Summer break may start to look quite different for many area children. With the growing popularity of "balanced calendars" the traditional summer break could soon become a thing of the past.
A balanced calendar is commonly referred to as "year-round school." Both traditional and balanced calendars feature 180 days of school; the balanced calendar simply reduces the long summer break, resulting in more frequent extended breaks throughout the year.
Proponents of balanced calendars say this model makes more academic sense, as kids retain more knowledge, have better test scores and are less likely to suffer the "burn out" that can plague students in the spring semester. Additionally, teachers often spend a significant portion of the fall semester reviewing material that was forgotten over the summer.
A balanced calendar does have a ripple effect however, as parents try to adjust to the change this has on their family, including how to manage childcare during longer breaks peppered throughout the school year.
How Noblesville Schools will prepare
Noblesville Schools recently voted in favor of adopting a balanced calendar, beginning with the 2013-14 school year. In fact, the issue was first brought to the school board's attention by the district's parents, says Noblesville Superintendent Dr. Libbie Conner. Conner says that because the community has been involved in the decision, parents have been able to plan accordingly. "Our community is well aware of the calendar so that they can plan ahead, as can the city and county parks and private agencies who provide activities. We have worked closely with all of them," she says.
Conner explains that various childcare services will be adapting their schedules to fit the new balanced calendar. Meanwhile, the school's before- and after-school programs will follow the new schedule, leaving parents to plan for breaks "as they do now [with the traditional calendar]."
As for things like summer camps and extracurricular activities, Conner says that these opportunities will also be adapted to fit the new schedule. While there is an element of the unknown with this new calendar, Conner feels confident that any issues will be resolved. "Every district we have talked with that has experienced the balanced calendar says they would not go back to traditional," she says. "We are eager to get through the first year, have everyone experience it, and then see how we all like it."
"Balanced" means different things to different schools
Brian Ray, a math teacher at Chicago Public Schools' Lindblom Math and Science Academy, says his school experimented with a balanced calendar a few years ago. The calendar was comprised of trimesters, with students having July, November and March off.

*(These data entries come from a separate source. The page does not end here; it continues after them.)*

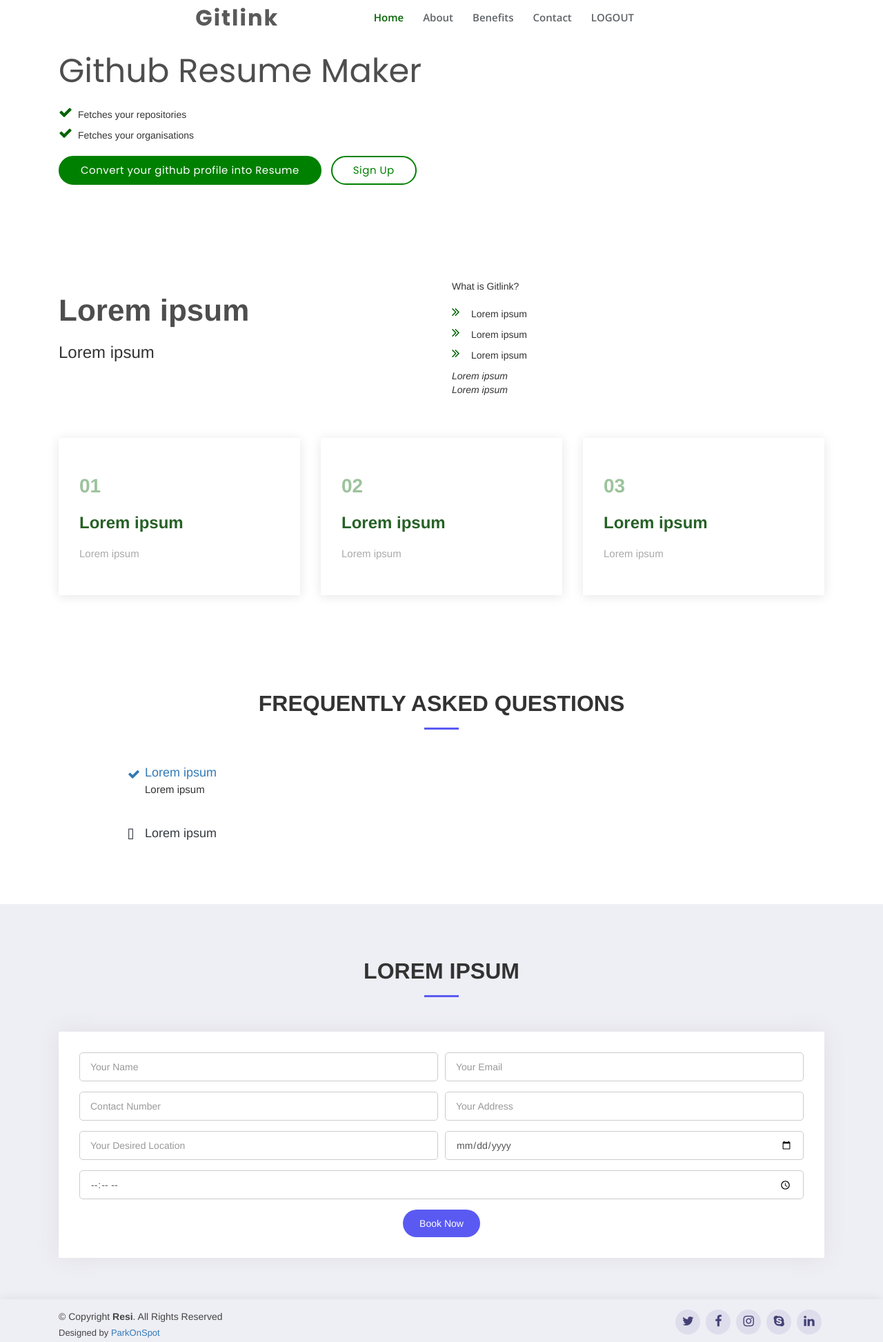
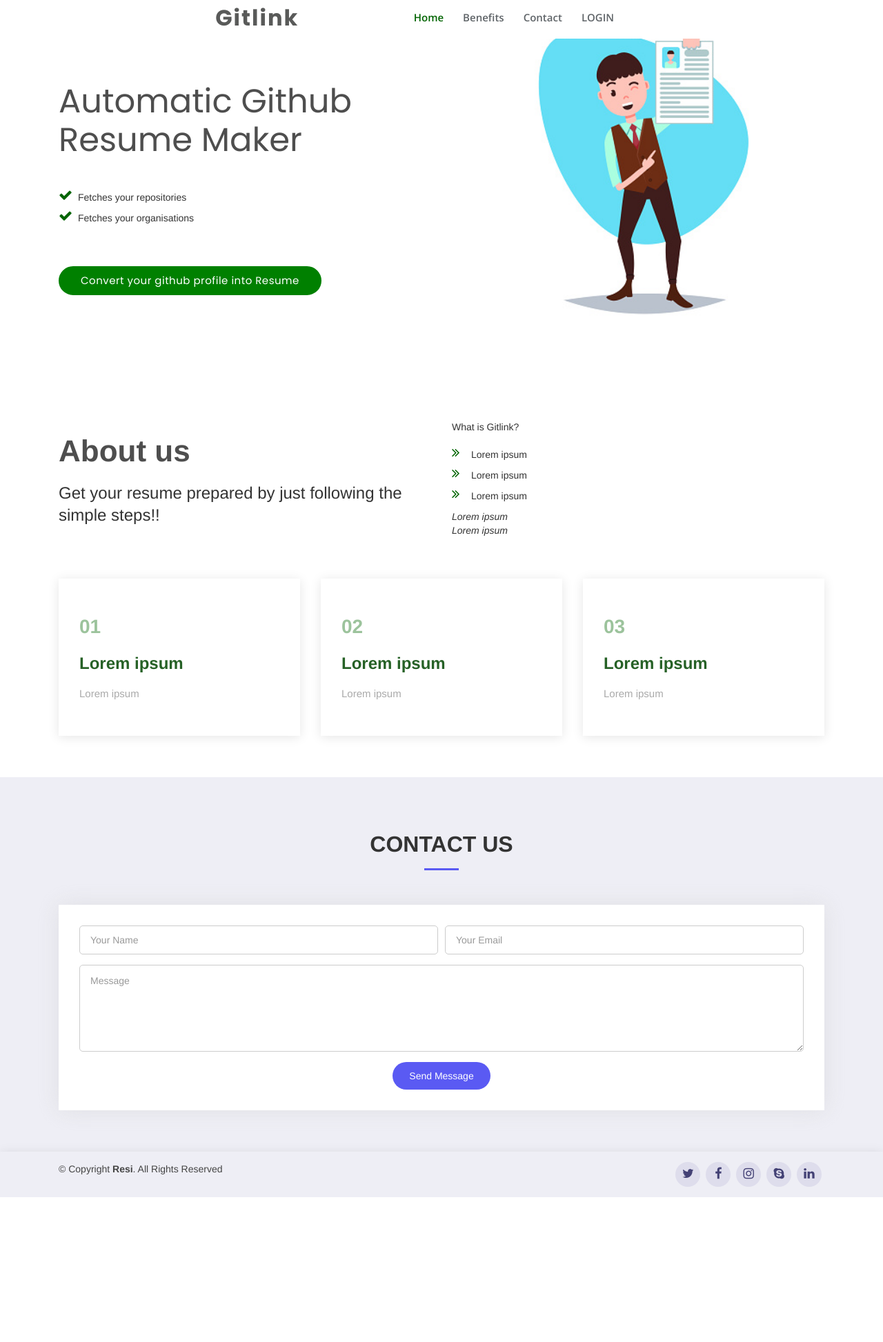
Before and after one commit to chehak123/Gitlink, a plain HTML site: page index.html in a window 1280 px wide. Shown: the part 5-1951 px from the top of the page at 69% size. After the commit the page ends 1741 px from the top, so only its background shows below. Drawn offline with nearby package versions, Linux system fonts and the light colour scheme.

Commit message:
added content

```diff
--- a/assets/css/style.css
+++ b/assets/css/style.css
@@ -333,6 +333,7 @@
 #hero .hero-img img{
   width: 100%;
   height: auto;
+  margin-top: -20%;
   padding-left: 20px;
 }
 
--- a/index.html
+++ b/index.html
@@ -5,7 +5,7 @@
   <meta charset="utf-8">
   <meta content="width=device-width, initial-scale=1.0" name="viewport">
 
-  <title>ParkOnSpot</title>
+  <title>Gitlink</title>
   <meta content="" name="descriptison">
   <meta content="" name="keywords">
 
@@ -30,10 +30,9 @@
       <nav class="nav-menu d-none d-lg-block">
         <ul>
           <li class="active"><a href="#header">Home</a></li>
-          <li><a href="#about">About</a></li>
           <li><a href="#services">Benefits</a></li>
           <li><a href="#contact">Contact</a></li>
-          <li><a href="login.html">LOGOUT</a></li>
+          <li><a href="login.html">LOGIN</a></li>
 
 
         </ul>
@@ -49,19 +48,21 @@
     <div class="container">
       <div class="row">
         <div class="col-lg-6 pt-2 pt-lg-0 order-2 order-lg-1 d-flex flex-column justify-content-center">
-          <h1>Github Resume Maker</h1>
+          <h1>Automatic Github Resume Maker</h1>
+          <br>
+
           <ul>
             <li><i class="fa fa-check"></i>Fetches your repositories</li>
             <li><i class="fa fa-check"></i>Fetches your organisations</li>
-
+            <br>
+            <br>
           </ul>
           <div class="mt-3">
             <a href="#about" class="btn-get-started scrollto">Convert your github profile into Resume</a>
-            <a href="" class="btn-get-quote">Sign Up</a>
           </div>
         </div>
         <div class="col-lg-6 order-1 order-lg-2 hero-img">
-          <!--<img src="assets/img/parking.jpeg" class="img-fluid" alt="">-->
+          <img src="assets/img/resume.jpg" class="img-fluid" alt="">
         </div>
       </div>
     </div>
@@ -71,13 +72,13 @@
   <main id="main">
 
     <!-- ======= About Section ======= -->
-    <section id="about" class="about">
+    <section id="services" class="about">
       <div class="container">
 
         <div class="row content">
           <div class="col-lg-6">
-            <h2>Lorem ipsum</h2>
-            <h3>Lorem ipsum</h3>
+            <h2>About us</h2>
+            <h3>Get your resume prepared by just following the simple steps!!</h3>
           </div>
           <div class="col-lg-6 pt-4 pt-lg-0">
             <p>
@@ -133,44 +134,11 @@
       </div>
     </section><!-- End Why Us Section -->
 
-
-
-
-    <!-- ======= Frequently Asked Questions Section ======= -->
-    <section id="faq" class="faq">
-      <div class="container">
-
-        <div class="section-title">
-          <h2>Frequently Asked Questions</h2>
-        </div>
-
-        <ul class="faq-list">
-
-          <li>
-            <a data-toggle="collapse" class="" href="#faq1">Lorem ipsum <i class="fa fa-check"></i></a>
-            <div id="faq1" class="collapse show" data-parent=".faq-list">
-              <p>
-                Lorem ipsum
-              </p>
-            </div>
-          </li>
-
-          <li>
-            <a data-toggle="collapse" href="#faq2" class="collapsed">Lorem ipsum<i class="fa fa-check"></i></a>
-            <div id="faq2" class="collapse" data-parent=".faq-list">
-              <p>
-                Lorem ipsum            </div>
-          </li>
-        </ul>
-
-      </div>
-    </section><!-- End Frequently Asked Questions Section -->
-
     <section id="contact" class="contact section-bg">
       <div class="container">
 
         <div class="section-title">
-          <h2>Lorem ipsum</h2>
+          <h2>CONTACT US</h2>
           <!-- <p> Sit sint consemo qui impedit it in iste officiis commodi quidem hic quas.</p> -->
         </div>
 
@@ -190,43 +158,16 @@
                 </div>
               </div>
 
-              <div class="form-row">
-                <div class="col-md-6 form-group">
-                  <input type="number" name="name" class="form-control" id="name" placeholder="Contact Number" data-rule="minlen:4" data-msg="Please enter at least 4 chars" />
-                  <div class="validate"></div>
-                </div>
-                <div class="col-md-6 form-group">
-                  <input type="texts" class="form-control" name="email" id="email" placeholder="Your Address" data-rule="email" data-msg="Please enter a valid email" />
-                  <div class="validate"></div>
-                </div>
-              </div>
-
-              <div class="form-row">
-                <div class="col-md-6 form-group">
-                  <input type="text" name="name" class="form-control" id="name" placeholder="Your Desired Location" data-rule="minlen:4" data-msg="Please enter at least 4 chars" />
-                  <div class="validate"></div>
-                </div>
-                <div class="col-md-6 form-group">
-                  <input type="date" class="form-control" name="email" id="email" placeholder="Date" data-rule="email" data-msg="Please enter a valid email" />
-                  <div class="validate"></div>
-                </div>
-              </div>
-
               <div class="form-group">
-                <input type="time" class="form-control" name="email" id="email" placeholder="Time" data-rule="email" data-msg="Please enter a valid email" />
+                <textarea class="form-control" name="message" rows="5" data-rule="required" data-msg="Please write something for us" placeholder="Message"></textarea>
                 <div class="validate"></div>
               </div>
-
-              <!-- <div class="form-group">
-                <textarea class="form-control" name="message" rows="5" data-rule="required" data-msg="Please write something for us" placeholder="Message"></textarea>
-                <div class="validate"></div>
-              </div> -->
               <div class="mb-3">
                 <div class="loading">Loading</div>
                 <div class="error-message"></div>
                 <div class="sent-message">Your message has been sent. Thank you!</div>
               </div>
-              <div class="text-center"><button type="submit">Book Now</button></div>
+              <div class="text-center"><button type="submit">Send Message</button></div>
             </form>
           </div>
 
@@ -248,7 +189,7 @@
         </div>
         <div class="credits">
 
-          Designed by <a href="https://bootstrapmade.com/">ParkOnSpot</a>
+          <!-- Designed by <a href="https://bootstrapmade.com/">ParkOnSpot</a> -->
         </div>
       </div>
       <div class="social-links text-center text-md-right pt-3 pt-md-0">
```
Also changed, not shown: assets/img/parking.jpeg (deleted), assets/img/resume.jpg (added).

"The biggest problem was logistics," says Ray. "Many of our students who spent their summers attending different academic programs ended up having to miss the last or first week of the school year. Additionally, students trying to make up credits at summer school weren't able to take as many summer classes, which can impact a school's on-track rate for graduation," he says.
In addition to extracurricular conflicts, Ray says that having different school schedules between districts can cause headaches. Plus, there are several models of a "balanced calendar" from which a school can choose. "In my school district, each school was given the option to choose year-round or not. This ultimately caused problems when planning vacations and child care."
Balanced calendar success
As for Noblesville, with the entire district adapting to the new schedule, and parents on the same page as administrators, the district is on the right track to succeed with the new system. As Noblesville schools proceed with their balanced calendar next school year, other school districts (and parents) will be watching with interest for a window into what may lie ahead in their community.